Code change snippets
───

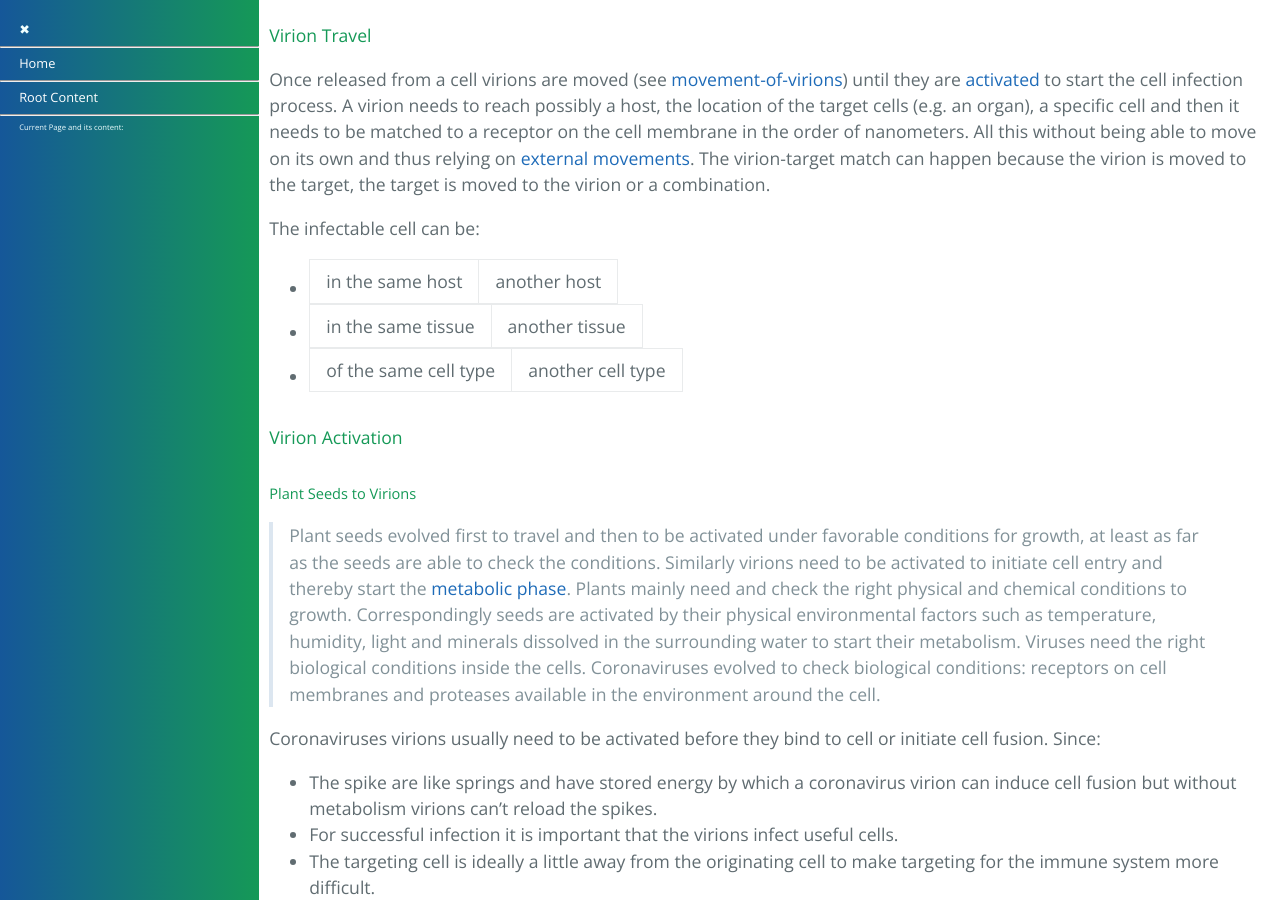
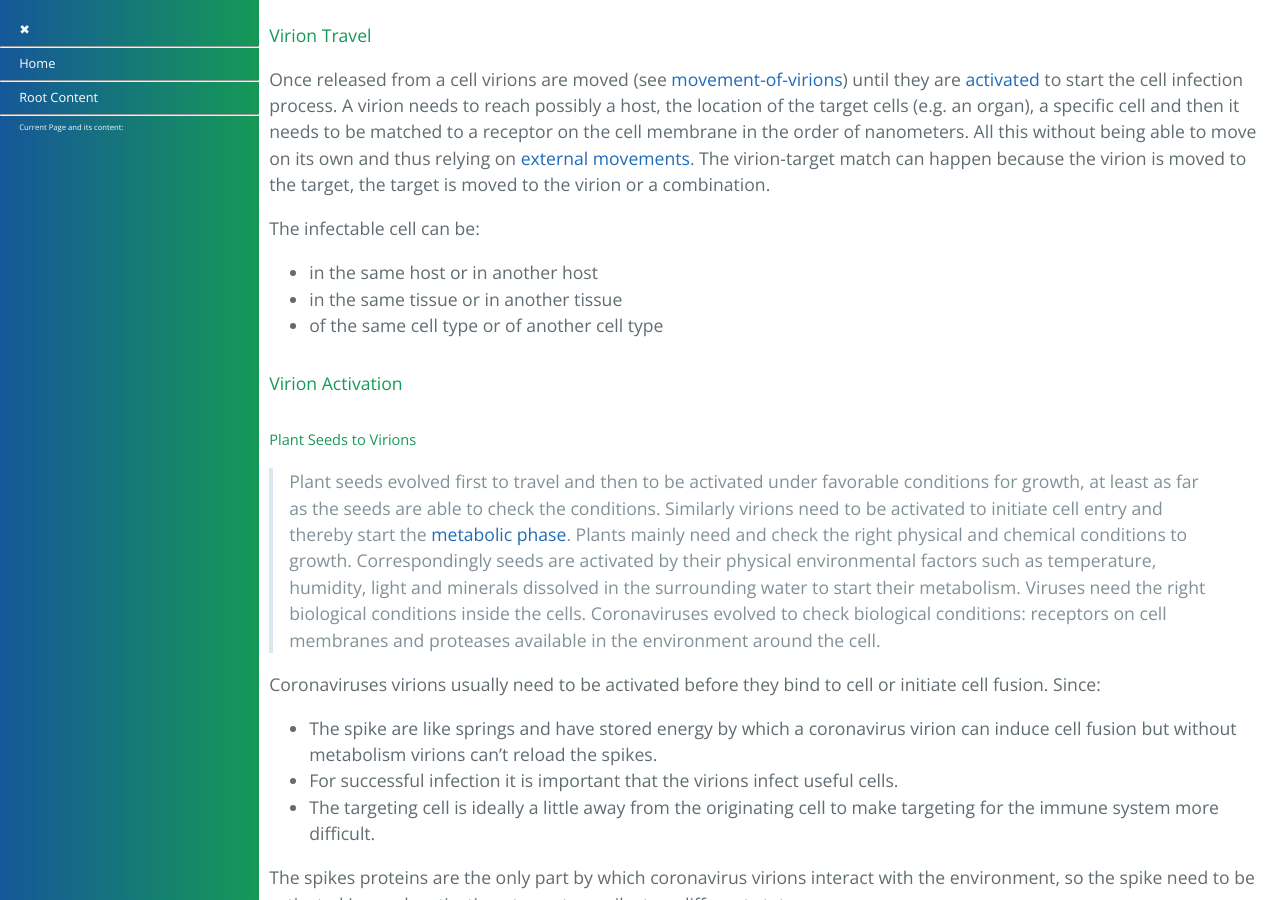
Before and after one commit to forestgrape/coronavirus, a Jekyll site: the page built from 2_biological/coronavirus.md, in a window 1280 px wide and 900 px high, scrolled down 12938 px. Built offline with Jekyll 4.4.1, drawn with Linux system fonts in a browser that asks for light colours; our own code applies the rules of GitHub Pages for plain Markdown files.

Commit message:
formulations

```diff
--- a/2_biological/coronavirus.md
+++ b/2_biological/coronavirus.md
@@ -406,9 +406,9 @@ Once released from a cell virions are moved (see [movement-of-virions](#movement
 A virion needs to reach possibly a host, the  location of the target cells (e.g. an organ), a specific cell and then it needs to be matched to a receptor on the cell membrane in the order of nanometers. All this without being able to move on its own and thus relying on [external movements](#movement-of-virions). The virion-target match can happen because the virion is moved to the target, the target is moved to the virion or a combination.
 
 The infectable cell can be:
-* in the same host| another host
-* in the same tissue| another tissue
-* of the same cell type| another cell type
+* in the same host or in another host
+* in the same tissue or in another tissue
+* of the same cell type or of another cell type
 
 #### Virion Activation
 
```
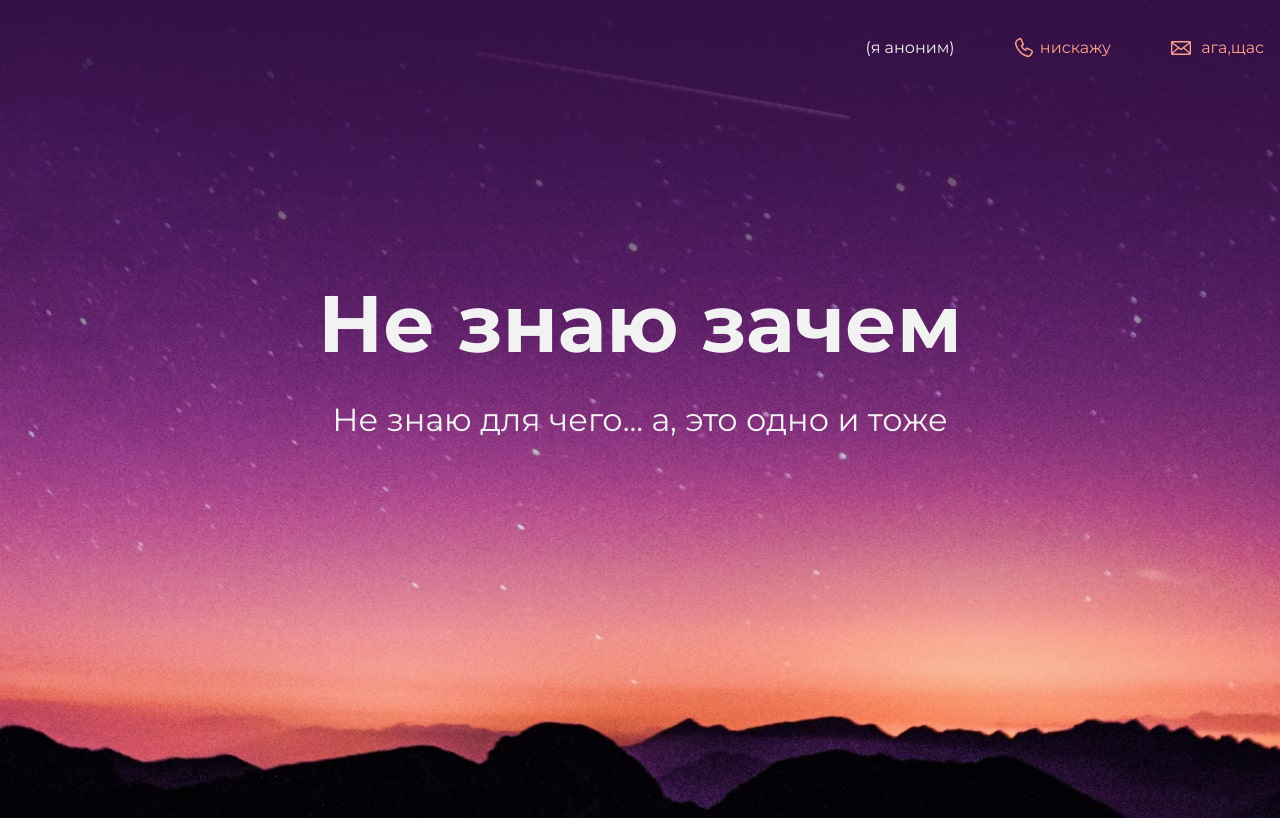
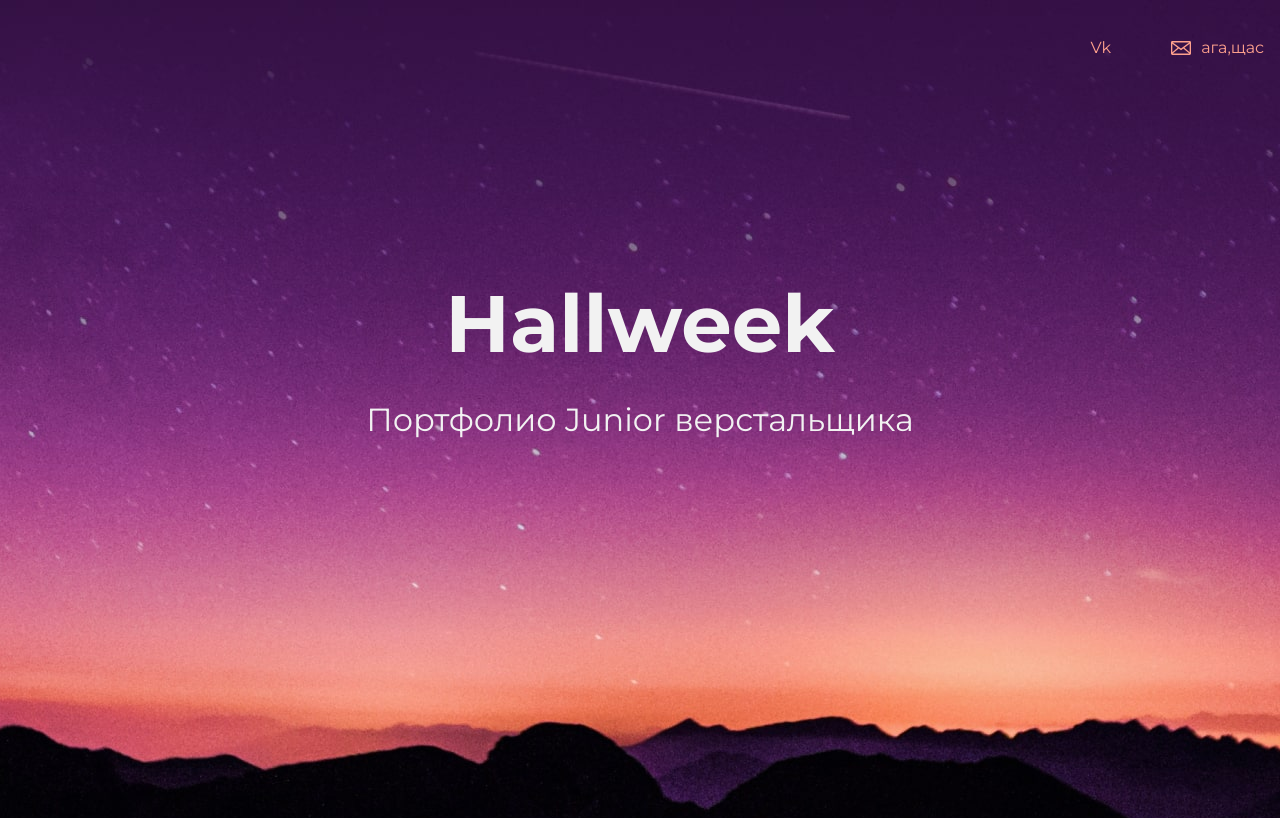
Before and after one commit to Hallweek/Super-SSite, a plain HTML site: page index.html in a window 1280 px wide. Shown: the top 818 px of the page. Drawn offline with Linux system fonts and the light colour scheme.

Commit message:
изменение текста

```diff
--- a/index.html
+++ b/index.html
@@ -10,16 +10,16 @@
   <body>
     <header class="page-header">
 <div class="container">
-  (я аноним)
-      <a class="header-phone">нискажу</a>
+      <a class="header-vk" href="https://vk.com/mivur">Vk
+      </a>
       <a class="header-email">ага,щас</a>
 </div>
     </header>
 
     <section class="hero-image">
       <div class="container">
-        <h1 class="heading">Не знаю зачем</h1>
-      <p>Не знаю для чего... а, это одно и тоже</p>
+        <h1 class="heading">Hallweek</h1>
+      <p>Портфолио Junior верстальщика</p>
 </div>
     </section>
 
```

───

> EXERCISE PROMPT
The data should be printed again unchanged; leave its pictures out.

> EXERCISE RESULT
Before and after one commit to forestgrape/coronavirus, a Jekyll site: the page built from 2_biological/coronavirus.md, in a window 1280 px wide and 900 px high, scrolled down 12938 px. Built offline with Jekyll 4.4.1, drawn with Linux system fonts in a browser that asks for light colours; our own code applies the rules of GitHub Pages for plain Markdown files.

Commit message:
formulations

```diff
--- a/2_biological/coronavirus.md
+++ b/2_biological/coronavirus.md
@@ -406,9 +406,9 @@ Once released from a cell virions are moved (see [movement-of-virions](#movement
 A virion needs to reach possibly a host, the  location of the target cells (e.g. an organ), a specific cell and then it needs to be matched to a receptor on the cell membrane in the order of nanometers. All this without being able to move on its own and thus relying on [external movements](#movement-of-virions). The virion-target match can happen because the virion is moved to the target, the target is moved to the virion or a combination.
 
 The infectable cell can be:
-* in the same host| another host
-* in the same tissue| another tissue
-* of the same cell type| another cell type
+* in the same host or in another host
+* in the same tissue or in another tissue
+* of the same cell type or of another cell type
 
 #### Virion Activation
 
```
Before and after one commit to Hallweek/Super-SSite, a plain HTML site: page index.html in a window 1280 px wide. Shown: the top 818 px of the page. Drawn offline with Linux system fonts and the light colour scheme.

Commit message:
изменение текста

```diff
--- a/index.html
+++ b/index.html
@@ -10,16 +10,16 @@
   <body>
     <header class="page-header">
 <div class="container">
-  (я аноним)
-      <a class="header-phone">нискажу</a>
+      <a class="header-vk" href="https://vk.com/mivur">Vk
+      </a>
       <a class="header-email">ага,щас</a>
 </div>
     </header>
 
     <section class="hero-image">
       <div class="container">
-        <h1 class="heading">Не знаю зачем</h1>
-      <p>Не знаю для чего... а, это одно и тоже</p>
+        <h1 class="heading">Hallweek</h1>
+      <p>Портфолио Junior верстальщика</p>
 </div>
     </section>
 
```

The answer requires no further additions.